This test measures the level of a substance in the blood called creatinine. The creatine level can help determine how well the kidneys are working. Creatinine is excreted in the urine. High levels of creatinine may indicate that a kidney problem is responsible for fluid buildup in the body, not heart failure.
A blood urea nitrogen (BUN) test measures the amount of nitrogen in the blood that comes from urea. A BUN test helps estimate how well the kidneys are functioning. Severe heart failure can decrease kidney function. Several common heart failure medicines—particularly diuretics and angiotensin-converting enzyme (ACE) inhibitors—can also decrease kidney function.
A brain natriuretic peptide (BNP) test measures the amount of the BNP hormone in your blood. BNP is made by your heart and tells how well your heart is working. Normally, only a low amount of BNP is found in your blood. However, if your heart has to work harder over a long period of time, such as from heart failure, the heart releases more BNP and the blood level of BNP will get higher. The BNP level may drop when treatment for heart failure is working.
Albumin is a protein in the body. Decreased levels of this protein may indicate that fluid buildup in the body is caused by an intestinal disorder (hypoalbuminemia), a liver problem, or kidney disease.
Thyroid hormone measurements may be needed if you have a rapid, irregular heartbeat (atrial fibrillation), have evidence of thyroid disease, or are older than 65. Abnormal findings may be a sign that heart failure is caused or made worse by an underactive thyroid (hypothyroidism) or an overactive thyroid (hyperthyroidism).
Protein or red blood cells in the urine may indicate a kidney disorder.
Fasting blood glucose
A fasting blood glucose test measures the amount of glucose in your blood after you have not eaten for at least 8 hours. Glucose is a natural sugar in the body that is used for energy. High levels of glucose in the blood may indicate diabetes.
A lipid panel is a blood test that measures lipids—fats and fatty substances used as a source of energy in your body. Lipids include cholesterol, triglycerides, high-density lipoprotein (HDL), and low-density lipoprotein (LDL).
Liver function tests (SGOT, SGPT)
Liver function tests include a variety of tests that measure certain enzymes and other substances produced by the liver. If the levels of these substances are high, it may indicate damage or disease in the liver. Heart failure may also cause fluid buildup in the liver, which also may cause elevated liver function test results.

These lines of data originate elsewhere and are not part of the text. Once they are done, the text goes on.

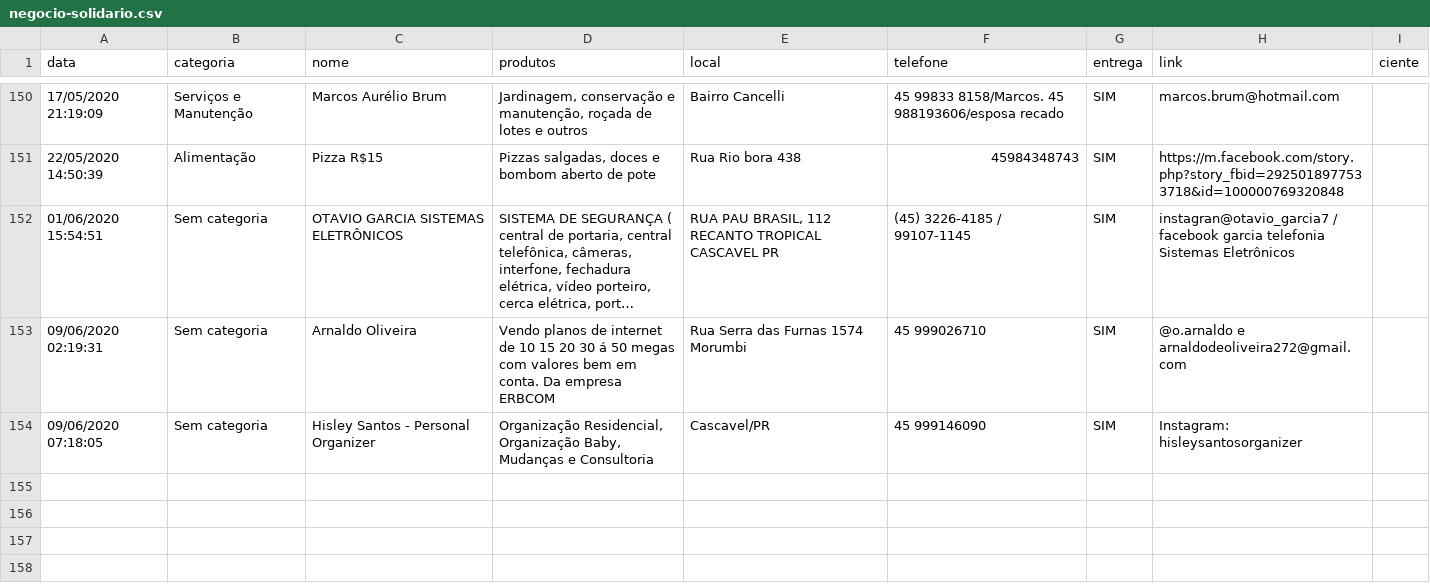
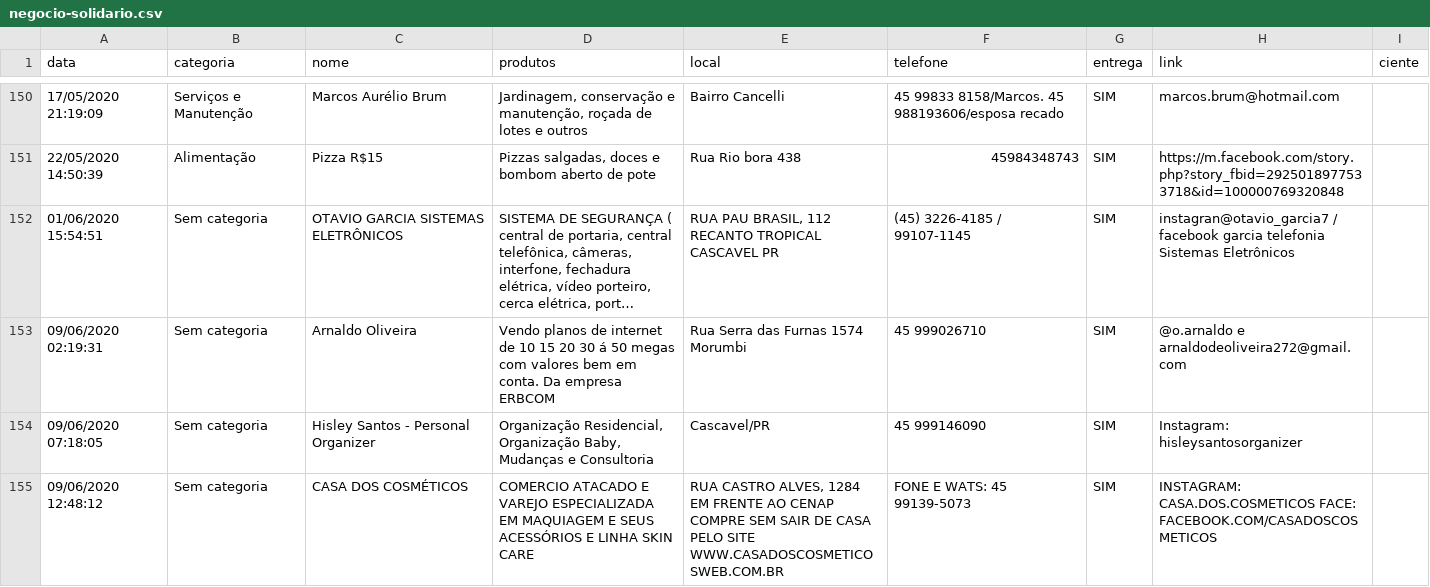
Before and after one commit to tetri/nib_negocio-solidario, a CSV file: _data/negocio-solidario.csv, drawn as a sheet; only a part is shown, gaps mark what is left out; long unchanged cells end in …; ↵ is a line break in a cell; the diff names each change by its address in the sheet, - before the commit and + after, or states it on an @@ line.

Commit message:
atualização de dados

```diff
--- a/_data/negocio-solidario.csv
+++ b/_data/negocio-solidario.csv
+row 155: 09/06/2020 12:48:12 | Sem categoria | CASA DOS COSMÉTICOS | COMERCIO ATACADO E VAREJO ESPECIALIZADA EM MAQUIAGEM E SEUS ACESSÓRIOS E LINHA SKIN CARE | RUA CASTRO ALVES, 1284 EM FRENTE AO CENAP ↵ COMPRE SEM SAIR DE CASA PELO SITE ↵ WWW.CASADOSCOSMETICOSWEB.COM.BR | FONE E WATS: 45 99139-5073 | SIM | INSTAGRAM: CASA.DOS.COSMETICOS FACE: FACEBOOK.COM/CASADOSCOSMETICOS
```
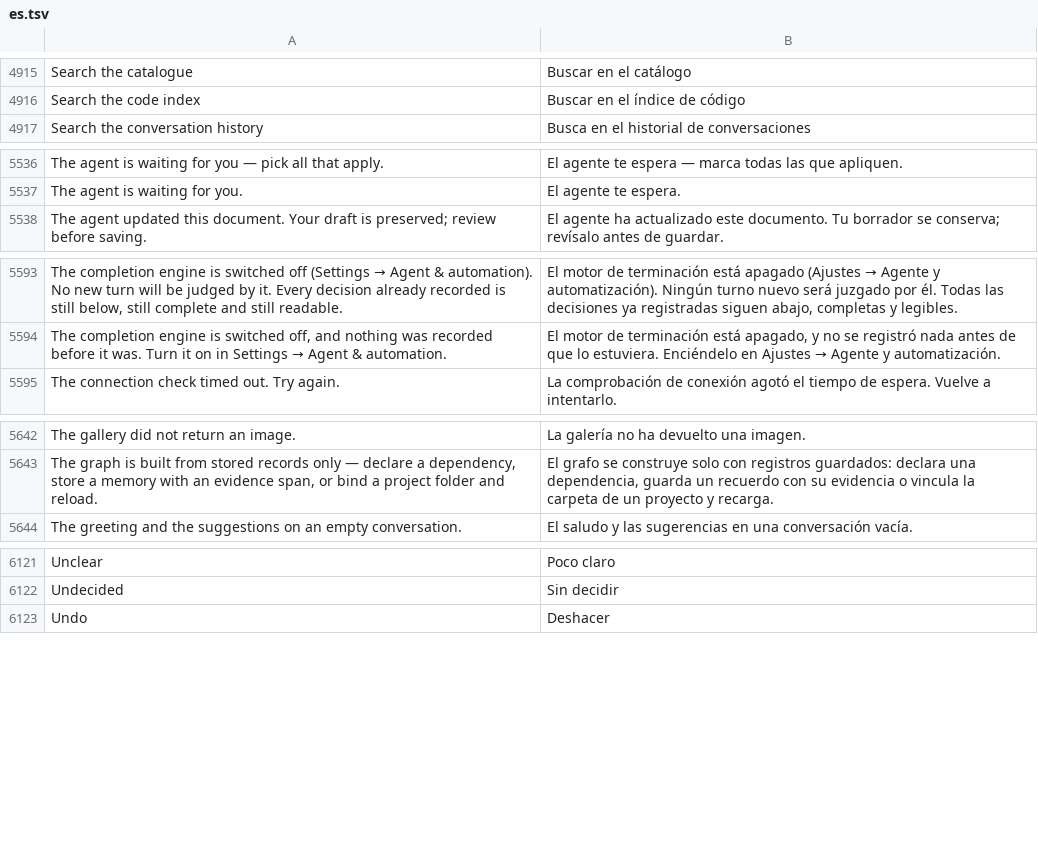
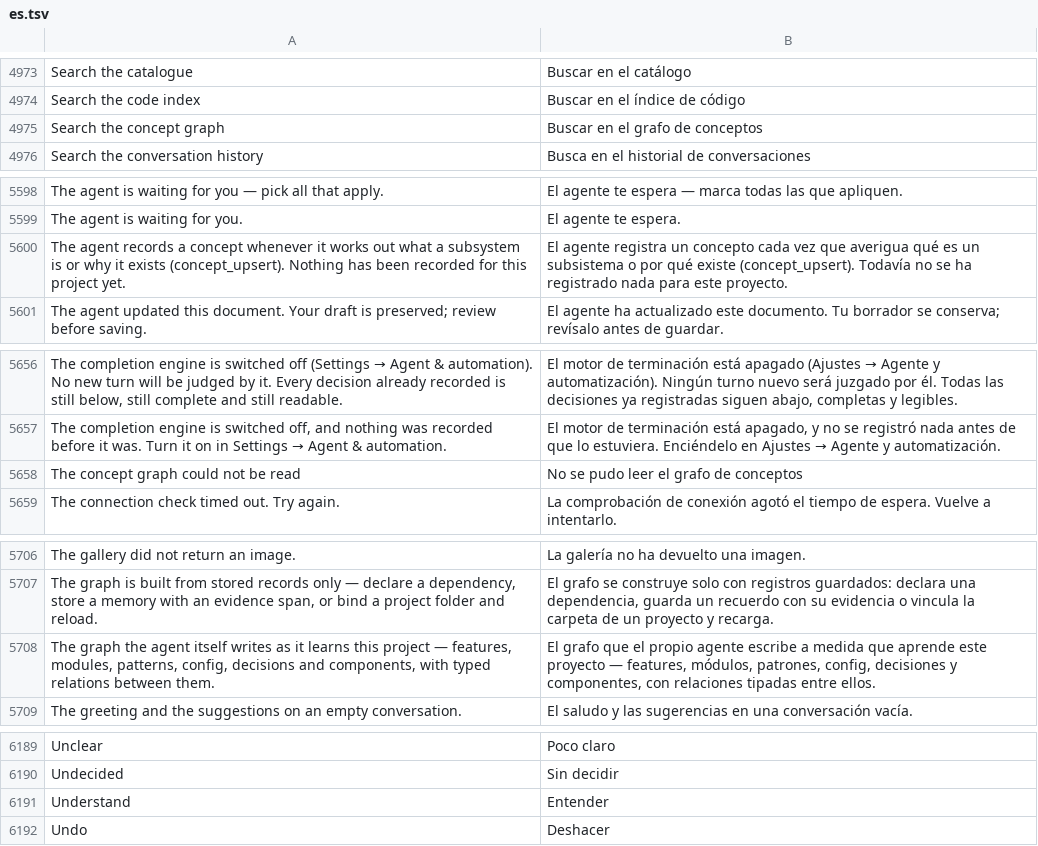
Before and after one commit to Luissalet/Faustus, a TSV file: docs/ui/i18n/es.tsv, drawn as a sheet; only a part is shown, gaps mark what is left out; the diff covers the shown part only; the diff names each change by its address in the sheet, - before the commit and + after, or states it on an @@ line.

```diff
--- a/docs/ui/i18n/es.tsv
+++ b/docs/ui/i18n/es.tsv
+row 4975: Search the concept graph | Buscar en el grafo de conceptos
+row 5600: The agent records a concept whenever it works out what a subsystem is or why it exists (concept_upsert). Nothing has been recorded for this project yet. | El agente registra un concepto cada vez que averigua qué es un subsistema o por qué existe (concept_upsert). Todavía no se ha registrado nada para este proyecto.
+row 5658: The concept graph could not be read | No se pudo leer el grafo de conceptos
+row 5708: The graph the agent itself writes as it learns this project — features, modules, patterns, config, decisions and components, with typed relations between them. | El grafo que el propio agente escribe a medida que aprende este proyecto — features, módulos, patrones, config, decisiones y componentes, con relaciones tipadas entre ellos.
+row 6191: Understand | Entender
```
Also changed, not shown: 12 added rows and 64 moved rows elsewhere in this file, 23 other files.
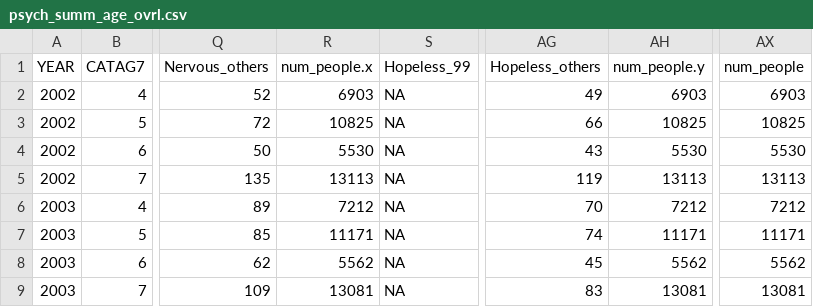
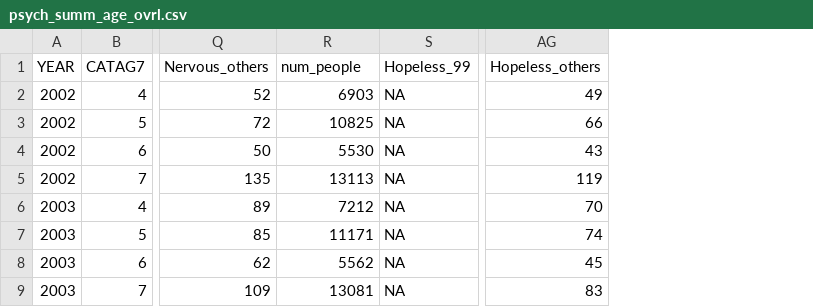
Before and after one commit to mallick20/tech-health-impact, a CSV file: health_eda/variable_eda/psych_summ_age_ovrl.csv, drawn as a sheet; only a part is shown, gaps mark what is left out; the diff names each change by its address in the sheet, - before the commit and + after, or states it on an @@ line.

```diff
--- a/health_eda/variable_eda/psych_summ_age_ovrl.csv
+++ b/health_eda/variable_eda/psych_summ_age_ovrl.csv
-column AH (num_people.y), rows 2-9: 6903 | 10825 | 5530 | 13113 | 7212 | 11171 | 5562 | 13081
-column AX (num_people), rows 2-9: 6903 | 10825 | 5530 | 13113 | 7212 | 11171 | 5562 | 13081
-R1: num_people.x
+R1: num_people
```
Also changed, not shown: health_eda/variable_eda/psych_summ_edu_ovrl.csv, health_eda/variable_eda/psych_summ_income_ovrl.csv, 2 other files.
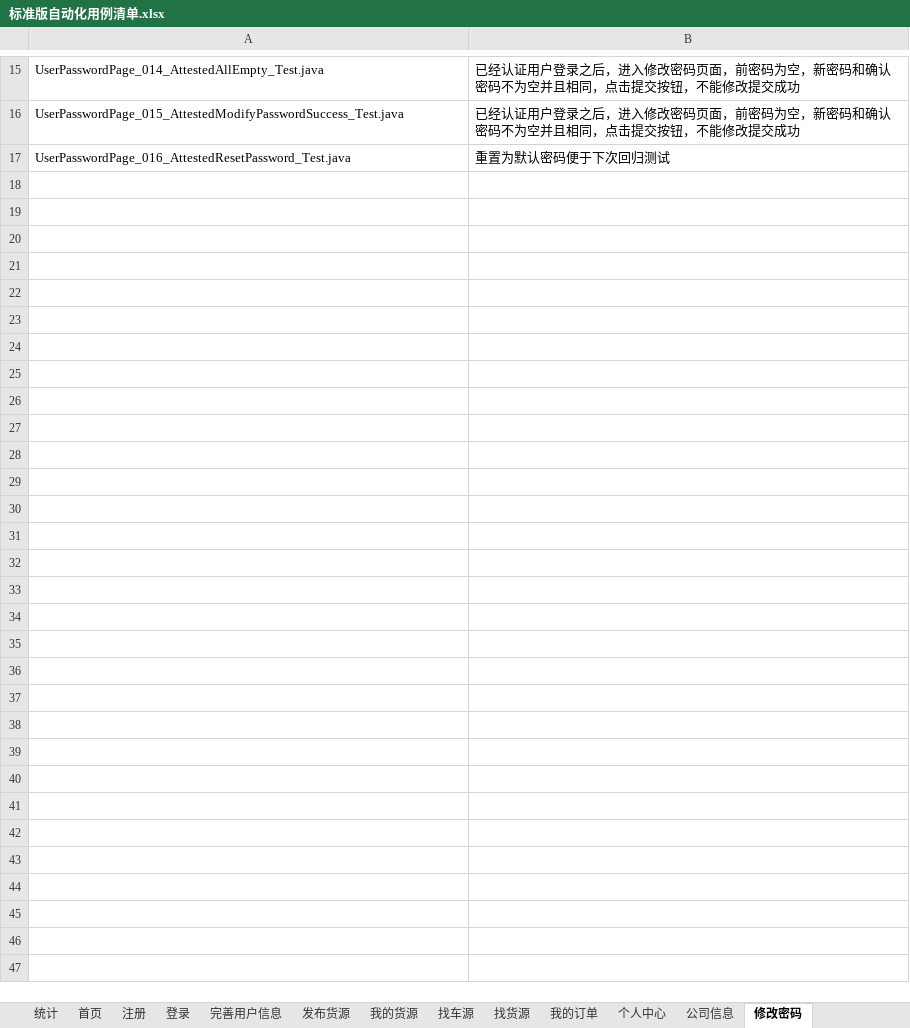
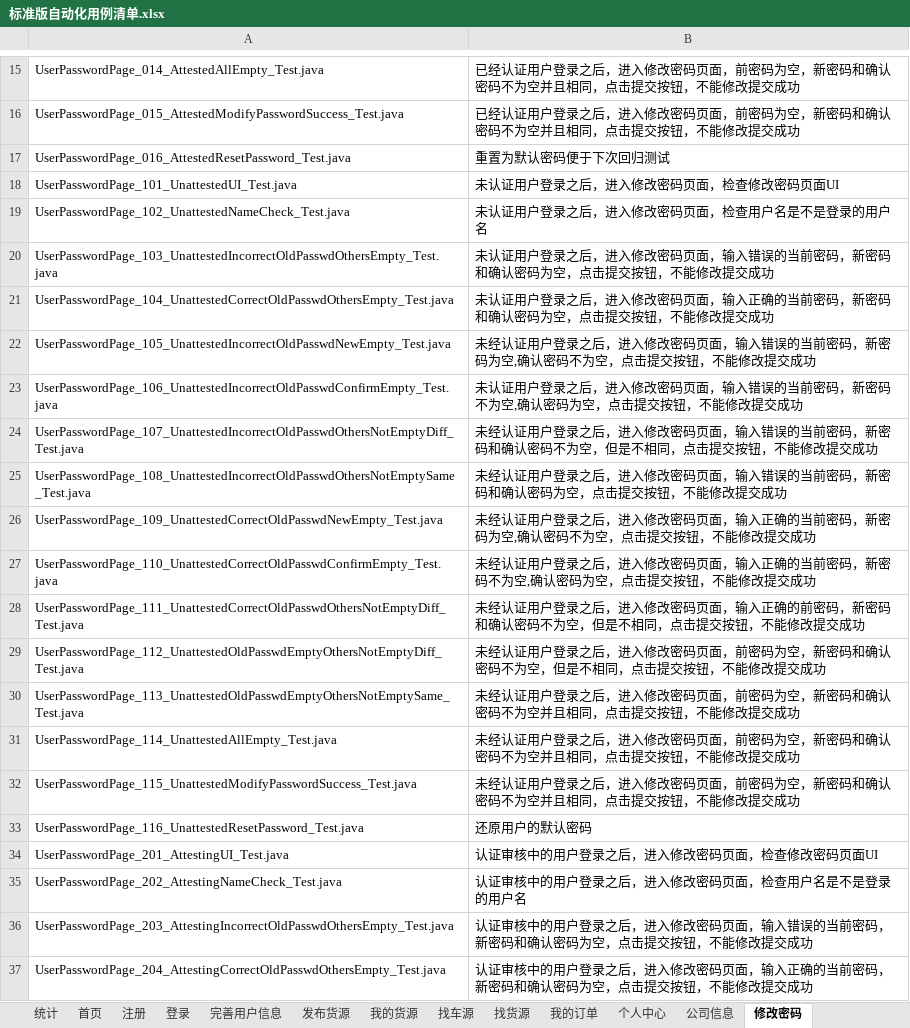
Before and after one commit to stephenwang1011/web-logistics-standard, an Excel workbook: logistics/res/caselist/标准版自动化用例清单.xlsx, sheet 修改密码, drawn as a sheet; only a part is shown, gaps mark what is left out; values as stored, in another font and other column widths than the file's, no borders; the diff covers the shown part only; the diff names each change by its address in the sheet, - before the commit and + after, or states it on an @@ line.

Commit message:
新增 修改密码模块用例清单

```diff
--- a/logistics/res/caselist/标准版自动化用例清单.xlsx (sheet 修改密码)
+++ b/logistics/res/caselist/标准版自动化用例清单.xlsx (sheet 修改密码)
+row 18: UserPasswordPage_101_UnattestedUI_Test.java | 未认证用户登录之后，进入修改密码页面，检查修改密码页面UI
+row 19: UserPasswordPage_102_UnattestedNameCheck_Test.java | 未认证用户登录之后，进入修改密码页面，检查用户名是不是登录的用户名
+row 20: UserPasswordPage_103_UnattestedIncorrectOldPasswdOthersEmpty_Test.java | 未认证用户登录之后，进入修改密码页面，输入错误的当前密码，新密码和确认密码为空，点击提交按钮，不能修改提交成功
+row 21: UserPasswordPage_104_UnattestedCorrectOldPasswdOthersEmpty_Test.java | 未认证用户登录之后，进入修改密码页面，输入正确的当前密码，新密码和确认密码为空，点击提交按钮，不能修改提交成功
+row 22: UserPasswordPage_105_UnattestedIncorrectOldPasswdNewEmpty_Test.java | 未经认证用户登录之后，进入修改密码页面，输入错误的当前密码，新密码为空,确认密码不为空，点击提交按钮，不能修改提交成功
+row 23: UserPasswordPage_106_UnattestedIncorrectOldPasswdConfirmEmpty_Test.java | 未认证用户登录之后，进入修改密码页面，输入错误的当前密码，新密码不为空,确认密码为空，点击提交按钮，不能修改提交成功
+row 24: UserPasswordPage_107_UnattestedIncorrectOldPasswdOthersNotEmptyDiff_Test.java | 未经认证用户登录之后，进入修改密码页面，输入错误的当前密码，新密码和确认密码不为空，但是不相同，点击提交按钮，不能修改提交成功
+row 25: UserPasswordPage_108_UnattestedIncorrectOldPasswdOthersNotEmptySame_Test.java | 未经认证用户登录之后，进入修改密码页面，输入错误的当前密码，新密码和确认密码为空，点击提交按钮，不能修改提交成功
+row 26: UserPasswordPage_109_UnattestedCorrectOldPasswdNewEmpty_Test.java | 未经认证用户登录之后，进入修改密码页面，输入正确的当前密码，新密码为空,确认密码不为空，点击提交按钮，不能修改提交成功
+row 27: UserPasswordPage_110_UnattestedCorrectOldPasswdConfirmEmpty_Test.java | 未经认证用户登录之后，进入修改密码页面，输入正确的当前密码，新密码不为空,确认密码为空，点击提交按钮，不能修改提交成功
+row 28: UserPasswordPage_111_UnattestedCorrectOldPasswdOthersNotEmptyDiff_Test.java | 未经认证用户登录之后，进入修改密码页面，输入正确的前密码，新密码和确认密码不为空，但是不相同，点击提交按钮，不能修改提交成功
+row 29: UserPasswordPage_112_UnattestedOldPasswdEmptyOthersNotEmptyDiff_Test.java | 未经认证用户登录之后，进入修改密码页面，前密码为空，新密码和确认密码不为空，但是不相同，点击提交按钮，不能修改提交成功
+row 30: UserPasswordPage_113_UnattestedOldPasswdEmptyOthersNotEmptySame_Test.java | 未经认证用户登录之后，进入修改密码页面，前密码为空，新密码和确认密码不为空并且相同，点击提交按钮，不能修改提交成功
+row 31: UserPasswordPage_114_UnattestedAllEmpty_Test.java | 未经认证用户登录之后，进入修改密码页面，前密码为空，新密码和确认密码不为空并且相同，点击提交按钮，不能修改提交成功
+row 32: UserPasswordPage_115_UnattestedModifyPasswordSuccess_Test.java | 未经认证用户登录之后，进入修改密码页面，前密码为空，新密码和确认密码不为空并且相同，点击提交按钮，不能修改提交成功
+row 33: UserPasswordPage_116_UnattestedResetPassword_Test.java | 还原用户的默认密码
+row 34: UserPasswordPage_201_AttestingUI_Test.java | 认证审核中的用户登录之后，进入修改密码页面，检查修改密码页面UI
+row 35: UserPasswordPage_202_AttestingNameCheck_Test.java | 认证审核中的用户登录之后，进入修改密码页面，检查用户名是不是登录的用户名
+row 36: UserPasswordPage_203_AttestingIncorrectOldPasswdOthersEmpty_Test.java | 认证审核中的用户登录之后，进入修改密码页面，输入错误的当前密码，新密码和确认密码为空，点击提交按钮，不能修改提交成功
+row 37: UserPasswordPage_204_AttestingCorrectOldPasswdOthersEmpty_Test.java | 认证审核中的用户登录之后，进入修改密码页面，输入正确的当前密码，新密码和确认密码为空，点击提交按钮，不能修改提交成功
```
Also changed, not shown: 12 added rows elsewhere in this sheet, sheet 统计, sheet 登录.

For more information, see the medical tests Alanine Aminotransferase, Alkaline Phosphatase, and Aspartate Aminotransferase.
People with heart failure need to maintain the concentration of electrolytes in the blood (particularly sodium, potassium, and magnesium). This is especially true for people who take diuretics, which can lower sodium, magnesium, or potassium levels in the blood if the dose is too high. Other medicines such as ACE inhibitors, by contrast, can cause high potassium levels.
Your electrolytes should be checked regularly, particularly if your symptoms are changing or if your medicines are being adjusted.
Prothrombin time (PT)/partial thromboplastin time (PTT)
PT/PTT measures how long it takes for your blood to clot. If you need to take warfarin (a blood thinner) because you are at risk for stroke, you will need to monitor your PT regularly to make sure that you are taking the correct dose of warfarin. A method of standardizing prothrombin time results, called the international normalized ratio (INR) system, is used to compare prothrombin time results among labs using different test methods. Using the INR system, treatment to prevent blood clots (anticoagulant therapy) remains consistent even if a person has the test done at different labs.
If you are a sexually active woman of childbearing age and have new symptoms of heart failure, your doctor may order a pregnancy test. Pregnancy can occasionally cause heart failure, and pregnancy and childbirth may be dangerous for a woman with severe heart failure, particularly if the heart failure is caused by mitral valve stenosis or other obstructive heart disease.